In this digital age, you may find your children spending quite a bit of time on the Internet. They may be working in online classes, researching topics for papers, updating their Facebook and Twitter pages, or just surfing the web. Regardless of what your children enjoy doing online, chances are they have shown some interest in creating their own websites. Fortunately, basic website design is something that just about anyone can learn with no expensive software!
When you view a website, you are using a piece of software called a web browser. The most common web browsers on the market today are Internet Explorer, Firefox, Chrome, and Safari. These browsers all speak a common “language” called HTML. HTML code is mixed in with the main content of the web page to add color, style, images, and many other fancy features. While HTML may seem mysterious at first, the language itself is something that can be easily learned and understood by computer-literate children.
Tools of the Trade
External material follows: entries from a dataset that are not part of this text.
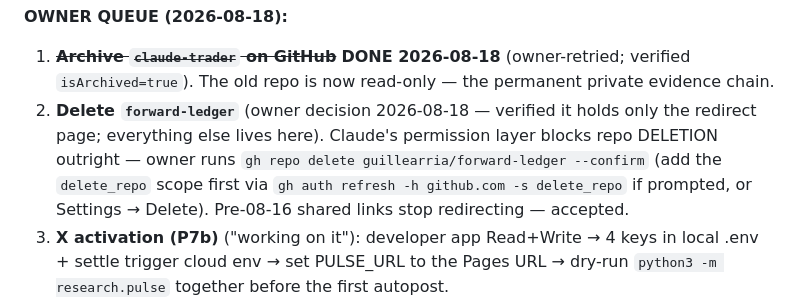
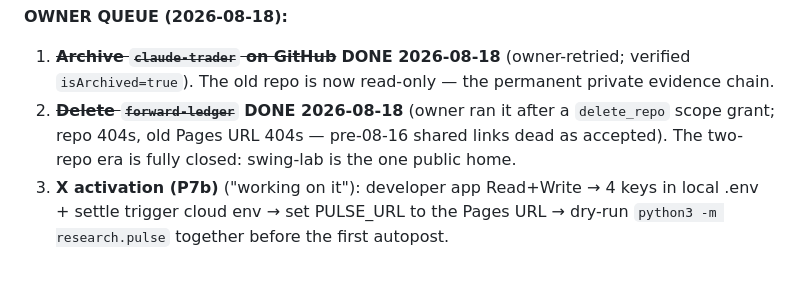
Before and after one commit to guillearria/swing-lab, a Markdown page: research/BACKLOG.md, the part around the change. GitHub-like rendering; blank space fills up the shorter version.

Commit message:
queue: forward-ledger DELETED (owner-run, verified 404) — two-repo era closed
Co-Authored-By: Claude Fable 5 <noreply@anthropic.com>
Claude-Session: https://claude.ai/code/session_01ALvamKGT35PFPmYorGfoSS

```diff
--- a/research/BACKLOG.md
+++ b/research/BACKLOG.md
@@ -22,11 +22,9 @@ investigate the feed.
 **OWNER QUEUE (2026-08-18):**
 1. ~~**Archive `claude-trader` on GitHub**~~ **DONE 2026-08-18** (owner-retried; verified
    `isArchived=true`). The old repo is now read-only — the permanent private evidence chain.
-2. **Delete `forward-ledger`** (owner decision 2026-08-18 — verified it holds only the redirect
-   page; everything else lives here). Claude's permission layer blocks repo DELETION outright —
-   owner runs `gh repo delete guillearria/forward-ledger --confirm` (add the `delete_repo`
-   scope first via `gh auth refresh -h github.com -s delete_repo` if prompted, or Settings →
-   Delete). Pre-08-16 shared links stop redirecting — accepted.
+2. ~~**Delete `forward-ledger`**~~ **DONE 2026-08-18** (owner ran it after a `delete_repo`
+   scope grant; repo 404s, old Pages URL 404s — pre-08-16 shared links dead as accepted).
+   The two-repo era is fully closed: swing-lab is the one public home.
 3. **X activation (P7b)** ("working on it"): developer app Read+Write → 4 keys in local .env +
    settle trigger cloud env → set PULSE_URL to the Pages URL → dry-run `python3 -m research.pulse`
    together before the first autopost.
```
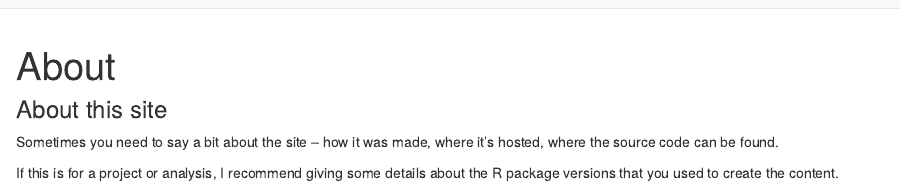
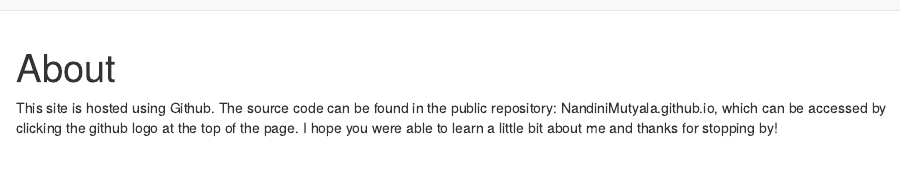
Before and after one commit to NandiniNM/NandiniMutyala, an R Markdown document (about.Rmd): the page in a window 1100 px wide, from its top. Rendered offline with R 4.5, knitr and Pandoc, with nearby package versions.

```diff
--- a/_site.yml
+++ b/_site.yml
@@ -11,5 +11,6 @@
       href: mailto:<you@youremail.com>
     - icon: fa-github fa-lg
       href: http://github.com/<YOUR_GH_NAME>/
+  theme: lumen
 output:
   html_document
--- a/about.Rmd
+++ b/about.Rmd
@@ -2,8 +2,8 @@
 title: "About"
 ---
 
-### About this site
+This site is hosted using Github. The source code can be found in the public repository: NandiniMutyala.github.io, which can be accessed by clicking the github logo at the top of the page. I hope you were able to learn a little bit about me and thanks for stopping by!
 
-Sometimes you need to say a bit about the site -- how it was made, where it's hosted, where the source code can be found.
+![](https://media.giphy.com/media/H99mmJ95ApToQlij8H/giphy.gif)
 
-If this is for a project or analysis, I recommend giving some details about the R package versions that you used to create the content.
+:)
```
Also changed, not shown: index.Rmd (+1 -3 lines), about.html, index.html.
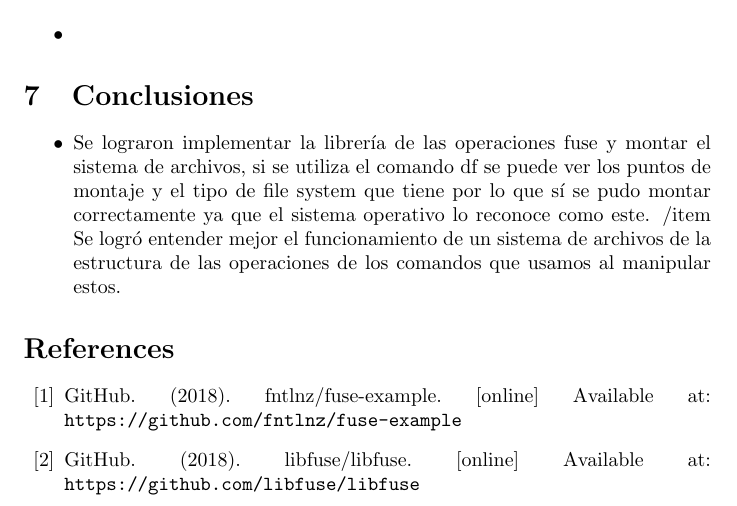
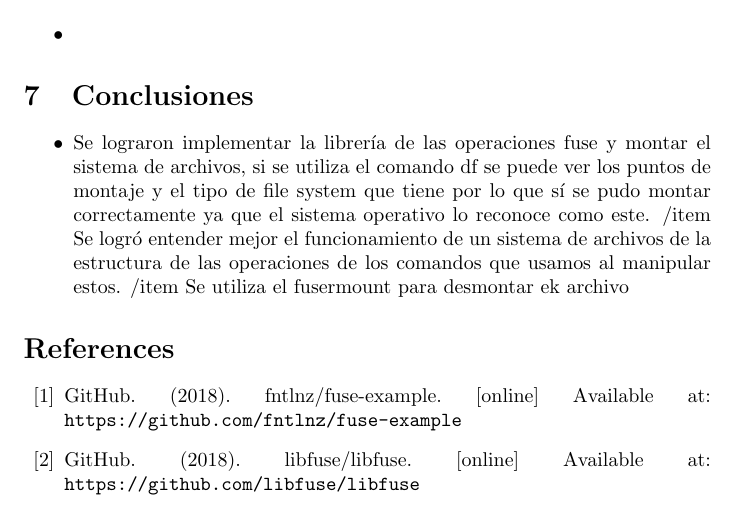
Before and after one commit to aleks279/proyecto2-operativos, a LaTeX document (documentation/documentation.tex): part of page 4 of 5, cut so that both start at the same text. Compiled offline with pdfLaTeX.

Commit message:
agregué a conslusiones

```diff
--- a/documentation/documentation.tex
+++ b/documentation/documentation.tex
@@ -135,6 +135,7 @@ Total de horas trabajadas: X horas.
 \begin{itemize}
   \item Se lograron implementar la librería de las operaciones fuse y montar el sistema de archivos, si se utiliza el comando df se puede ver los puntos de montaje y el tipo de file system que tiene por lo que sí se pudo montar correctamente ya que el sistema operativo lo reconoce como este.
   /item Se logró entender mejor el funcionamiento de un sistema de archivos de la estructura de las operaciones de los comandos que usamos al manipular estos.
+  /item Se utiliza el fusermount para desmontar ek archivo
 \end{itemize}
 
 \begin{thebibliography}{99}
```
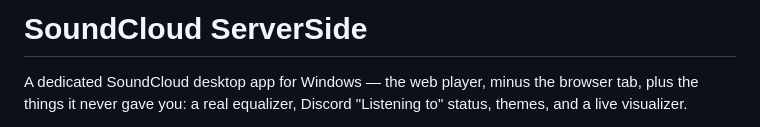
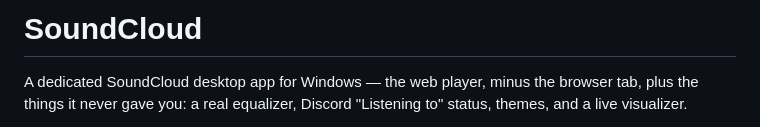
Before and after one commit to MyxaCode/soundcloud, a Markdown page: README.md, the part around the change. GitHub-like rendering.

```diff
--- a/README.md
+++ b/README.md
@@ -1,4 +1,4 @@
-# SoundCloud ServerSide
+# SoundCloud
 
 A dedicated SoundCloud desktop app for Windows — the web player, minus the browser tab, plus the things it never gave you: a real equalizer, Discord "Listening to" status, themes, and a live visualizer.
 
```
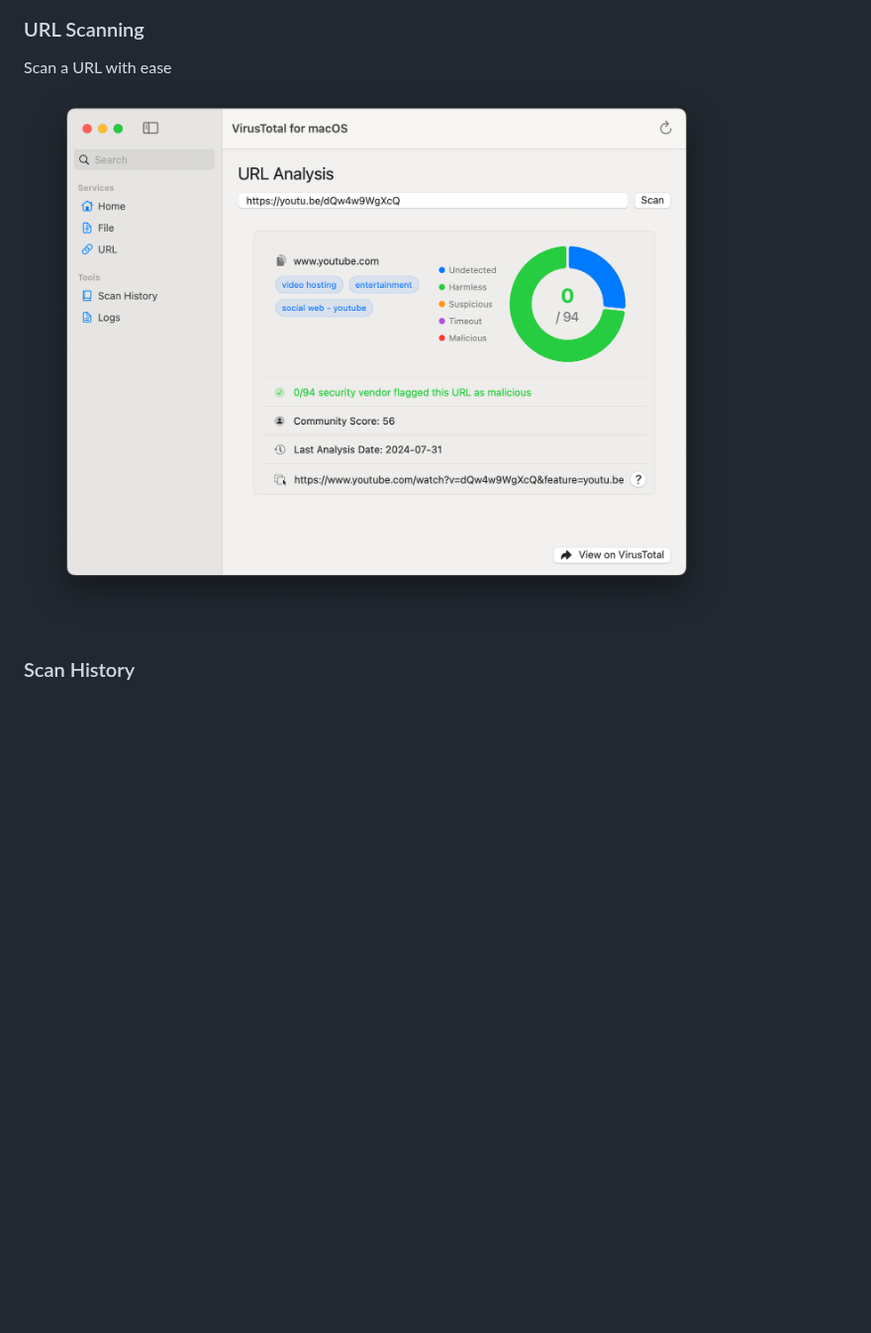
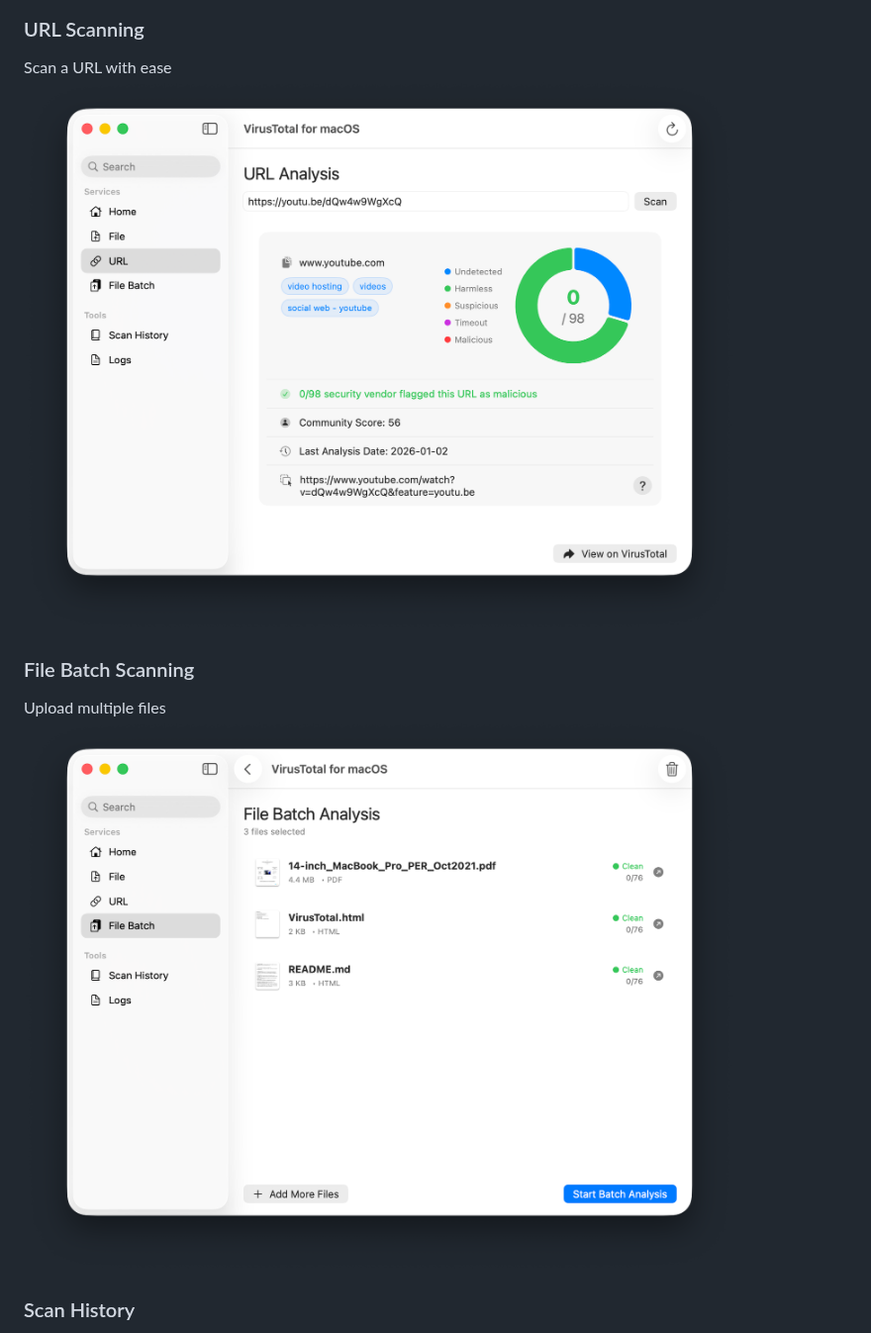
Before and after one commit to Jerry23011/VirusTotal-macOS, a Markdown page: README.md, the part around the change. Shown at 99% size. GitHub-like rendering; pictures changed too: Resources/FileBatch_EN.png (added), Resources/URL_EN.png; blank space fills up the shorter version.

Commit message:
docs: update screenshots

```diff
--- a/README.md
+++ b/README.md
@@ -59,6 +59,9 @@ Upload a File and get an analysis report
 ### URL Scanning
 Scan a URL with ease
 <img src="https://github.com/Jerry23011/VirusTotal-macOS/blob/main/Resources/URL_EN.png"/>
+### File Batch Scanning
+Upload multiple files
+<img src="https://github.com/Jerry23011/VirusTotal-macOS/blob/main/Resources/FileBatch_EN.png"/>
 ### Scan History
 View scan history
 <img src="https://github.com/Jerry23011/VirusTotal-macOS/blob/main/Resources/ScanHistory_EN.png"/>
```
Also changed, not shown: Resources/HomePage_EN.png, Resources/ScanHistory_EN.png.
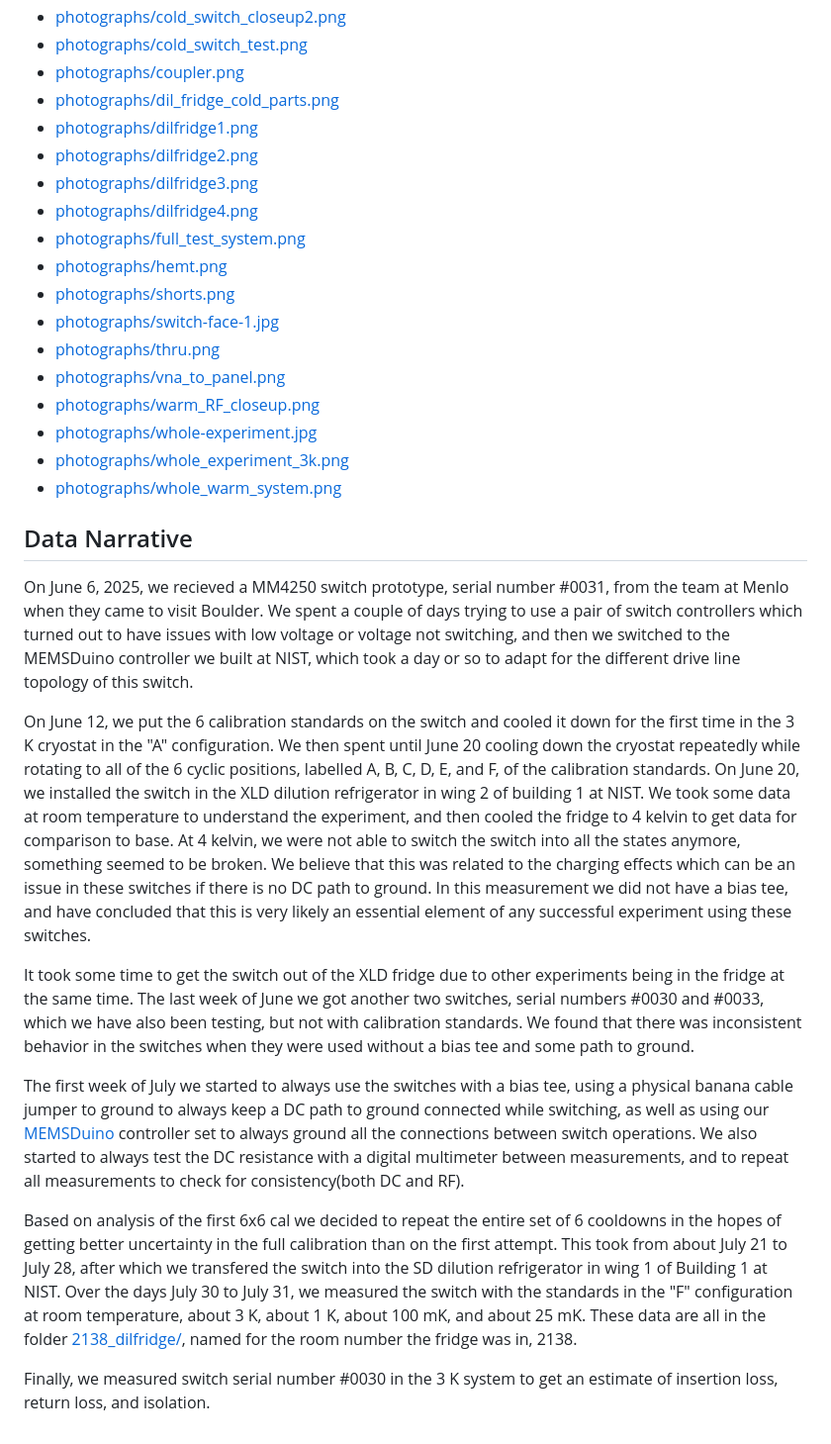
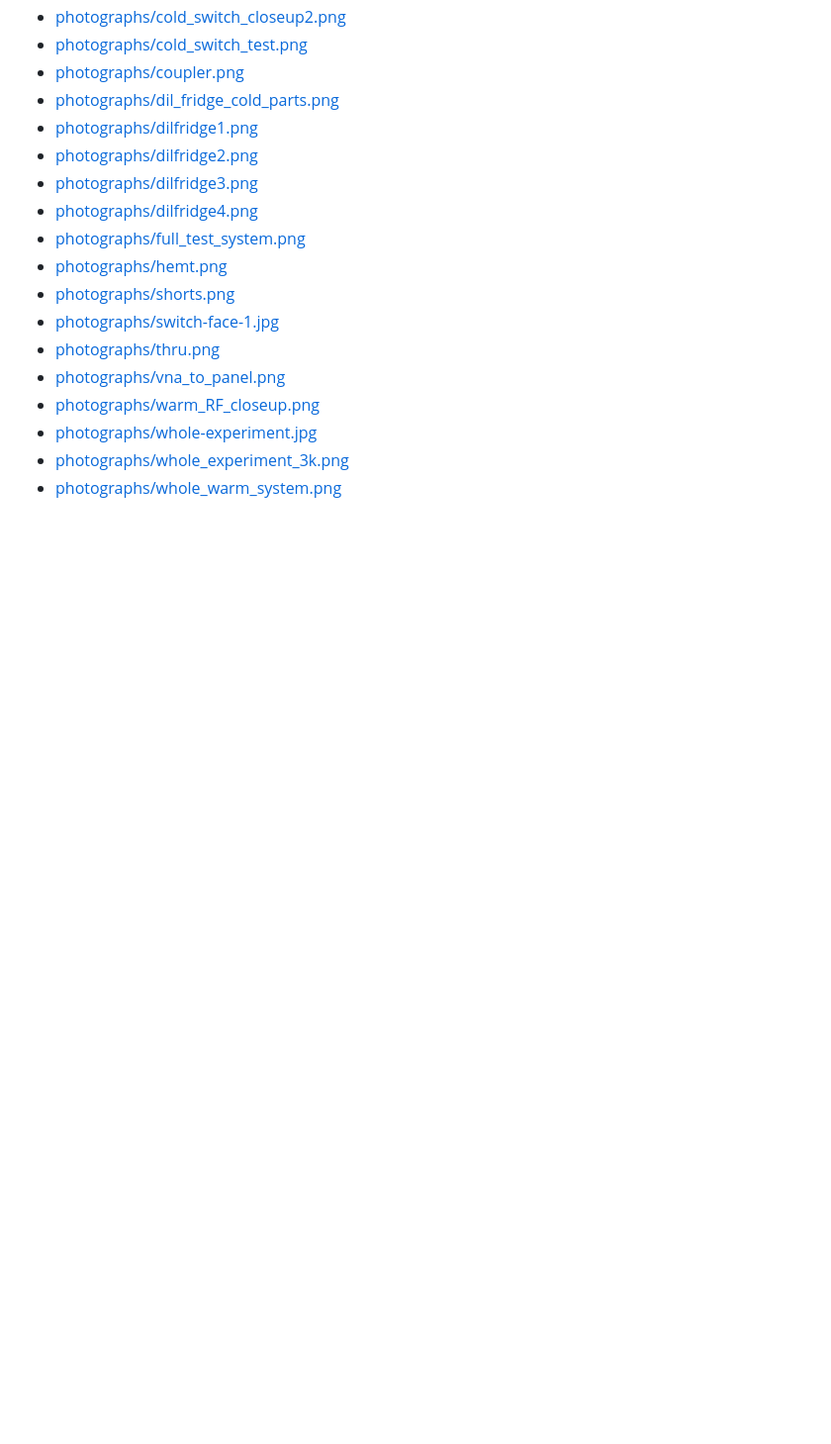
Before and after one commit to lafefspietz/nist_MM4250_calibration_data_2025, a Markdown page: README.md, the part around the change printed below. Shown: that part at 99% size. Drawn GitHub-style; blank space fills up the shorter version.

```diff
--- a/README.md
+++ b/README.md
@@ -78,18 +104,3 @@ This data set represents a set of measurements carried out on the Menlo Micro MM
  - [photographs/whole-experiment.jpg](photographs/whole-experiment.jpg)
  - [photographs/whole_experiment_3k.png](photographs/whole_experiment_3k.png)
  - [photographs/whole_warm_system.png](photographs/whole_warm_system.png)
-
-
-## Data Narrative
-
-On June 6, 2025, we recieved a MM4250 switch prototype, serial number #0031, from the team at Menlo when they came to visit Boulder.  We spent a couple of days trying to use a pair of switch controllers which turned out to have issues with low voltage or voltage not switching, and then we switched to the MEMSDuino controller we built at NIST, which took a day or so to adapt for the different drive line topology of this switch.
-
-On June 12, we put the 6 calibration standards on the switch and cooled it down for the first time in the 3 K cryostat in the "A" configuration. We then spent until June 20 cooling down the cryostat repeatedly while rotating to all of the 6 cyclic positions, labelled A, B, C, D, E, and F, of the calibration standards.  On June 20, we installed the switch in the XLD dilution refrigerator in wing 2 of building 1 at NIST.  We took some data at room temperature to understand the experiment, and then cooled the fridge to 4 kelvin to get data for comparison to base.  At 4 kelvin, we were not able to switch the switch into all the states anymore, something seemed to be broken. We believe that this was related to the charging effects which can be an issue in these switches if there is no DC path to ground. In this measurement we did not have a bias tee, and have concluded that this is very likely an essential element of any successful experiment using these switches.
-
-It took some time to get the switch out of the XLD fridge due to other experiments being in the fridge at the same time. The last week of June we got another two switches, serial numbers #0030 and #0033, which we have also been testing, but not with calibration standards.  We found that there was inconsistent behavior in the switches when they were used without a bias tee and some path to ground.
-
-The first week of July we started to always use the switches with a bias tee, using a physical banana cable jumper to ground to always keep a DC path to ground connected while switching, as well as using our [MEMSDuino](github.com/lafefspietz/MEMSduino) controller set to always ground all the connections between switch operations.  We also started to always test the DC resistance with a digital multimeter between measurements, and to repeat all measurements to check for consistency(both DC and RF).
-
-Based on analysis of the first 6x6 cal we decided to repeat the entire set of 6 cooldowns in the hopes of getting better uncertainty in the full calibration than on the first attempt. This took from about July 21 to July 28, after which we transfered the switch into the SD dilution refrigerator in wing 1 of Building 1 at NIST.  Over the days July 30 to July 31, we measured the switch with the standards in the "F" configuration at room temperature, about 3 K, about 1 K, about 100 mK, and about 25 mK.  These data are all in the folder [2138_dilfridge/](2138_dilfridge/), named for the room number the fridge was in, 2138.
-
-Finally, we measured switch serial number #0030 in the 3 K system to get an estimate of insertion loss, return loss, and isolation.
```
Also changed, not shown: other parts of README.md (+27 -1 lines).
Great, your eager students are ready to learn HTML. What do they need? A big fancy computer? Special software? Nope! Simple web pages can be created in any text editor program that comes already installed on your computer, like Windows Notepad or Mac’s TextEdit. This means that all you need is a personal computer, some basic computer skills and your imagination! You don’t need to set up a web server or install new software.
Writing the Code
So now you that have your text editor program open and you’re staring at a blank screen, what next? HTML code is just a series of “elements” that tell the browser how to display your web page. There are three elements usually included in your file. First, the “” element tells the browser that you are starting your HTML code, so the opening tag should be the first line in your file. At the very end of your file, you will “close” the element with the tag .
In between these “html” tags go